The children quit education after primary schools and work at eateries where they are given jobs easily as they attract customers.

The villagers are now fighting to reclaim their dignity and provide education to children so they can get respectable jobs.

Saima, 27 and 4ft 2in tall, is a social worker who provides session to children like her using social media.

She said, “In Pakistan, people make fun of dwarves and restrict them to their communities.

“They don’t want us to get education and call us by mean names. People like us already face troubles in day to day lives and our lives becomes worse when we are called by names. Children especially feel bad.

“They do not feel like going to school and live as pariah in their homes because they bullied and made fun of.”

Saima got married a year ago and works in a government organisation.

“We can only grow in life if educated and hence all the children should get educated. Society doesn’t want us to be happy and live like them. Most of children with dwarfism work at eateries and quit schools after primary class. They get jobs because people become happy to see them. But we have to make sure that they go to schools, get education and then dignified jobs,” Saima said.

Like children, the men in the village have to also struggle to find a wife as most are rejected for their height.

“People do not marry their daughters to us and hence we have to find a girl our height. Though there are some women with normal height have also married the men in our village.

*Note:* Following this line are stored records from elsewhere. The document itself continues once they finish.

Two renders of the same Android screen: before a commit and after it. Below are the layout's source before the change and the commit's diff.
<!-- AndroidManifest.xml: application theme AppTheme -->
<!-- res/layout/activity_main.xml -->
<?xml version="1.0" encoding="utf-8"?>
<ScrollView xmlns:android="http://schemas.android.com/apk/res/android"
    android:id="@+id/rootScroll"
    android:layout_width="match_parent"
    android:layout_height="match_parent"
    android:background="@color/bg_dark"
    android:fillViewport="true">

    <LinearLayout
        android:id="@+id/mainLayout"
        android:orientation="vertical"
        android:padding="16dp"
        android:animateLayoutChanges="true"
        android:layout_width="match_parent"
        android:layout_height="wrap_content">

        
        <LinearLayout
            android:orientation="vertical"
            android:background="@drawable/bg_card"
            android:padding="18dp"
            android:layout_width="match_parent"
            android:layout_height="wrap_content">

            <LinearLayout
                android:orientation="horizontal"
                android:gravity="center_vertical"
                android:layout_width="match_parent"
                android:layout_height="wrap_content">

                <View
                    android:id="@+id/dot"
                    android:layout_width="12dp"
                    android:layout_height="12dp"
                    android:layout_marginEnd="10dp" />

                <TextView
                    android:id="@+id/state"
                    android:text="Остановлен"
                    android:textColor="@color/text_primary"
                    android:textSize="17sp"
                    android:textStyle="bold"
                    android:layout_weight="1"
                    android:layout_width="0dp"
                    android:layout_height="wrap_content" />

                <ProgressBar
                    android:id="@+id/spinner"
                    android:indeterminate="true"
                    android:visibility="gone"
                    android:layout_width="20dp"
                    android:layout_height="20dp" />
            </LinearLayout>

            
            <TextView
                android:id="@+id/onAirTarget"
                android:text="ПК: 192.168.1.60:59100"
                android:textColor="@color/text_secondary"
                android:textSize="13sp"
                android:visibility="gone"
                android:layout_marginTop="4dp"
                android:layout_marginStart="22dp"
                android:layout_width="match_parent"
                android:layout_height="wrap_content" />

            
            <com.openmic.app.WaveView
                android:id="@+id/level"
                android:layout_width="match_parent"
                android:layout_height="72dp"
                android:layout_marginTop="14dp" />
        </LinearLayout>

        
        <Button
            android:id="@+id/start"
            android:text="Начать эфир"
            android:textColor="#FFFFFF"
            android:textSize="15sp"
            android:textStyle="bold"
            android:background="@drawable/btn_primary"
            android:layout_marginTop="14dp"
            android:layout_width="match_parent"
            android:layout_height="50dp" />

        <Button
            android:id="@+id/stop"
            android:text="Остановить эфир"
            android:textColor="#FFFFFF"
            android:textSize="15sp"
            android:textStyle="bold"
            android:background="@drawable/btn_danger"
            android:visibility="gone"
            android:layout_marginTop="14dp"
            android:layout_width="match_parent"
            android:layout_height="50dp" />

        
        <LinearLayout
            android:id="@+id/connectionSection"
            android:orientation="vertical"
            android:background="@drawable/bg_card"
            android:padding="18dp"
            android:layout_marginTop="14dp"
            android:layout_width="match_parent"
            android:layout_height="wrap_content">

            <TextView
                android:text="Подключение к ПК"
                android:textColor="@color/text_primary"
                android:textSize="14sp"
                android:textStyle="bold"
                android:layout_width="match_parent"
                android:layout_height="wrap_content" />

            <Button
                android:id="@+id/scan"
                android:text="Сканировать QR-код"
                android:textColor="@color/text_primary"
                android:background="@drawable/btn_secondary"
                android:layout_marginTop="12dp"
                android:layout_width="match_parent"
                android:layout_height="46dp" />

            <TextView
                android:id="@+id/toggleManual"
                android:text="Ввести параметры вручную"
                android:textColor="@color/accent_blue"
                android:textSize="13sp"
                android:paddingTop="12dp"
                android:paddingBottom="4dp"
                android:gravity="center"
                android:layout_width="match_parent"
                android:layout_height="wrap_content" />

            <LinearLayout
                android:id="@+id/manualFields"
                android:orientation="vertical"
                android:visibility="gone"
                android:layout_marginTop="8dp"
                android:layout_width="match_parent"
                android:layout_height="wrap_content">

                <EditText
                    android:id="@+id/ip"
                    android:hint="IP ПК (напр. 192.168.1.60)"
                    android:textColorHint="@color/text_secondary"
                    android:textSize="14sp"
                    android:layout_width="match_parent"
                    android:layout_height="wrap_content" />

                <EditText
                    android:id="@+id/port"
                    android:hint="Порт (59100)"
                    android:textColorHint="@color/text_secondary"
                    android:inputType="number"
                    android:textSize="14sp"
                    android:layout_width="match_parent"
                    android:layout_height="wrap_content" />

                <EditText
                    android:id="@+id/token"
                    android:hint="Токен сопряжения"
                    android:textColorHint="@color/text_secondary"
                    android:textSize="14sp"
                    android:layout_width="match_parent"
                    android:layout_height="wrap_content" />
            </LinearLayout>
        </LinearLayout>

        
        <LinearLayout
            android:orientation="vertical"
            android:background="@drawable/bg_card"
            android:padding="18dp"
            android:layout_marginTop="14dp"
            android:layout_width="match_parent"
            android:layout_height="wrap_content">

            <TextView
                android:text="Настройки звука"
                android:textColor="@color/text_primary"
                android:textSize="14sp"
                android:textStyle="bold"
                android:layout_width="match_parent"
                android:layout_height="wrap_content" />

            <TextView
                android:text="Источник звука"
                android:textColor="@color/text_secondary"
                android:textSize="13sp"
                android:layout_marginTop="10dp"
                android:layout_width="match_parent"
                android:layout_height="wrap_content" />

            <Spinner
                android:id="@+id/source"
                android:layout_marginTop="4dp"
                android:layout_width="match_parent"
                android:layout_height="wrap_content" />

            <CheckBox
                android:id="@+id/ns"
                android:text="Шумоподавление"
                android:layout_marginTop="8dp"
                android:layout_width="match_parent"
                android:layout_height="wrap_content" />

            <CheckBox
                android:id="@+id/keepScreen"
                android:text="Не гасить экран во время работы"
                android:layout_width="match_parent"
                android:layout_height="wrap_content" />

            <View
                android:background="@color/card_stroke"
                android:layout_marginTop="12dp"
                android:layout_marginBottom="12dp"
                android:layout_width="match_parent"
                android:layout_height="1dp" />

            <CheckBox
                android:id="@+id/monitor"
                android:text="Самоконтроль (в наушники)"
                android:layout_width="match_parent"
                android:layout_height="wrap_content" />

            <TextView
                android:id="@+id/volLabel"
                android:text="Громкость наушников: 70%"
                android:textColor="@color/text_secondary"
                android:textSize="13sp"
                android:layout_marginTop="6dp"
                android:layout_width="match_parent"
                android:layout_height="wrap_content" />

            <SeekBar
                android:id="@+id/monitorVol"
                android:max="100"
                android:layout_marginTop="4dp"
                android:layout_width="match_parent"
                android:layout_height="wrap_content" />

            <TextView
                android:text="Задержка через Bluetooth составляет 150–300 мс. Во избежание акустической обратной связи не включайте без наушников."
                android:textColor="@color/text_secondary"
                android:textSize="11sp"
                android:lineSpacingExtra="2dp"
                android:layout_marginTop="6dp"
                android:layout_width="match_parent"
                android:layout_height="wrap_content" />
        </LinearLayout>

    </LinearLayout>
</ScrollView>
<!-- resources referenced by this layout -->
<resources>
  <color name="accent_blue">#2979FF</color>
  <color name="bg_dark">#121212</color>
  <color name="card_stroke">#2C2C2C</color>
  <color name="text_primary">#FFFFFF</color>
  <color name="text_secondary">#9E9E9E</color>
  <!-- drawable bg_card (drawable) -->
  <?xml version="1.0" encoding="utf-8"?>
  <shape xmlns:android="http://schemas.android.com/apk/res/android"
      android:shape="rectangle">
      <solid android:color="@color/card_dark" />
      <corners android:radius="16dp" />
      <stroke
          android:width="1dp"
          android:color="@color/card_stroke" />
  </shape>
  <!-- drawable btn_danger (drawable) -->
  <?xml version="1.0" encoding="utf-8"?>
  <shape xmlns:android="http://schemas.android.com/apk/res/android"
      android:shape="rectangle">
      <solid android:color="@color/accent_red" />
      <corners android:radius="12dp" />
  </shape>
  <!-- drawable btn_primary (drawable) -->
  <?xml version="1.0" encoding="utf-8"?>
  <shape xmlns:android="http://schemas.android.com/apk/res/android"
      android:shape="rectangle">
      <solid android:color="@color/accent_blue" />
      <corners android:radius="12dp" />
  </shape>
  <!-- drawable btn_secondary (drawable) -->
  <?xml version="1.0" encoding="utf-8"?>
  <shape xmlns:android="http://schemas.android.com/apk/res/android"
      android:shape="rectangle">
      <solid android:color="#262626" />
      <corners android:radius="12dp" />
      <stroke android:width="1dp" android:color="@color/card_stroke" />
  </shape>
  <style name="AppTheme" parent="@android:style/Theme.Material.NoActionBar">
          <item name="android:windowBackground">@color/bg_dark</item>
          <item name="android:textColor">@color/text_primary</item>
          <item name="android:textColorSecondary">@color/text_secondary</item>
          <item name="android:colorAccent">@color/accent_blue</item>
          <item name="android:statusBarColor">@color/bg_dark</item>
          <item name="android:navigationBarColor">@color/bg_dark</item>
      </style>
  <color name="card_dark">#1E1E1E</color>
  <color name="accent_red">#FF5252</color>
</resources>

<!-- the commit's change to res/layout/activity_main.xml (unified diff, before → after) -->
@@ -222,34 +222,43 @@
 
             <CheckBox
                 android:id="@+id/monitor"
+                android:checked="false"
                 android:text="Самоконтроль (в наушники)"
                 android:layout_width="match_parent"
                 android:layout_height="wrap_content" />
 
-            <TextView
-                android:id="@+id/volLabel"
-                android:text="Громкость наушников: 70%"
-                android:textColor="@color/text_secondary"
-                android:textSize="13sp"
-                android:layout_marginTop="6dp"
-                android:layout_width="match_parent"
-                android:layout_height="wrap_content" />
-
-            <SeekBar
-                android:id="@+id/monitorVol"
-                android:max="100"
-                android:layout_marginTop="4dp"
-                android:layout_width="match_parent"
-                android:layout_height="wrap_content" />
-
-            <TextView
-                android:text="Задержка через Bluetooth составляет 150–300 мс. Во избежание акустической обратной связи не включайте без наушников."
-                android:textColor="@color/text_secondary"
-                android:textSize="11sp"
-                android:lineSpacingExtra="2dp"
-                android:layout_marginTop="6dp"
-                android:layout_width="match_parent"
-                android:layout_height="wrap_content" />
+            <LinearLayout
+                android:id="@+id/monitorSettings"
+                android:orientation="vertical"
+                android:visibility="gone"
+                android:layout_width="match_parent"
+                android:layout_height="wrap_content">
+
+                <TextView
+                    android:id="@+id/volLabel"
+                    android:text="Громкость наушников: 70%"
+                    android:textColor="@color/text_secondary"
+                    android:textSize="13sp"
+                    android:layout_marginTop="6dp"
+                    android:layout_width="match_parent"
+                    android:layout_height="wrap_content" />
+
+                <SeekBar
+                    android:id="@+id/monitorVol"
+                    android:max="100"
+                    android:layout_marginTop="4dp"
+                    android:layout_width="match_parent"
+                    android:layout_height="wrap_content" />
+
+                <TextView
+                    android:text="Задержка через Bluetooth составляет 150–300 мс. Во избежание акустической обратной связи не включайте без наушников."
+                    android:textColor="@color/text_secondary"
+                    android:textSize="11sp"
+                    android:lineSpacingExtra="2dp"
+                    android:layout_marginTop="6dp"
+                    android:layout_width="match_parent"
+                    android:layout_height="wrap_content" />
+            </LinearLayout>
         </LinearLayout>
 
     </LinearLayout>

“The parents of the girls are scared of marrying them off to men of our height,” said Mansoor Quershi.

The 29-year-old is 4ft tall and runs an NGO to help people find jobs and education for children.

“People here are scared to face the world because of their physical appearance. Some are educated but most have no education qualification and hence they are doing odd jobs,” said Farhad Ali who works as an accountant in the university.

Mr Ali, 33, also 4ft tall, had a love marriage with an average height woman four years ago. He has two children who also born with normal height.

He says that his father gave him the confidence to accept himself and study. He is the only person with dwarfism in his family.

Ali said, “My sisters, brothers and my parents are normal height. Even my kids are normal height. It is God’s given. The parents should let their children study and give them confidence to face the world and accept themselves.”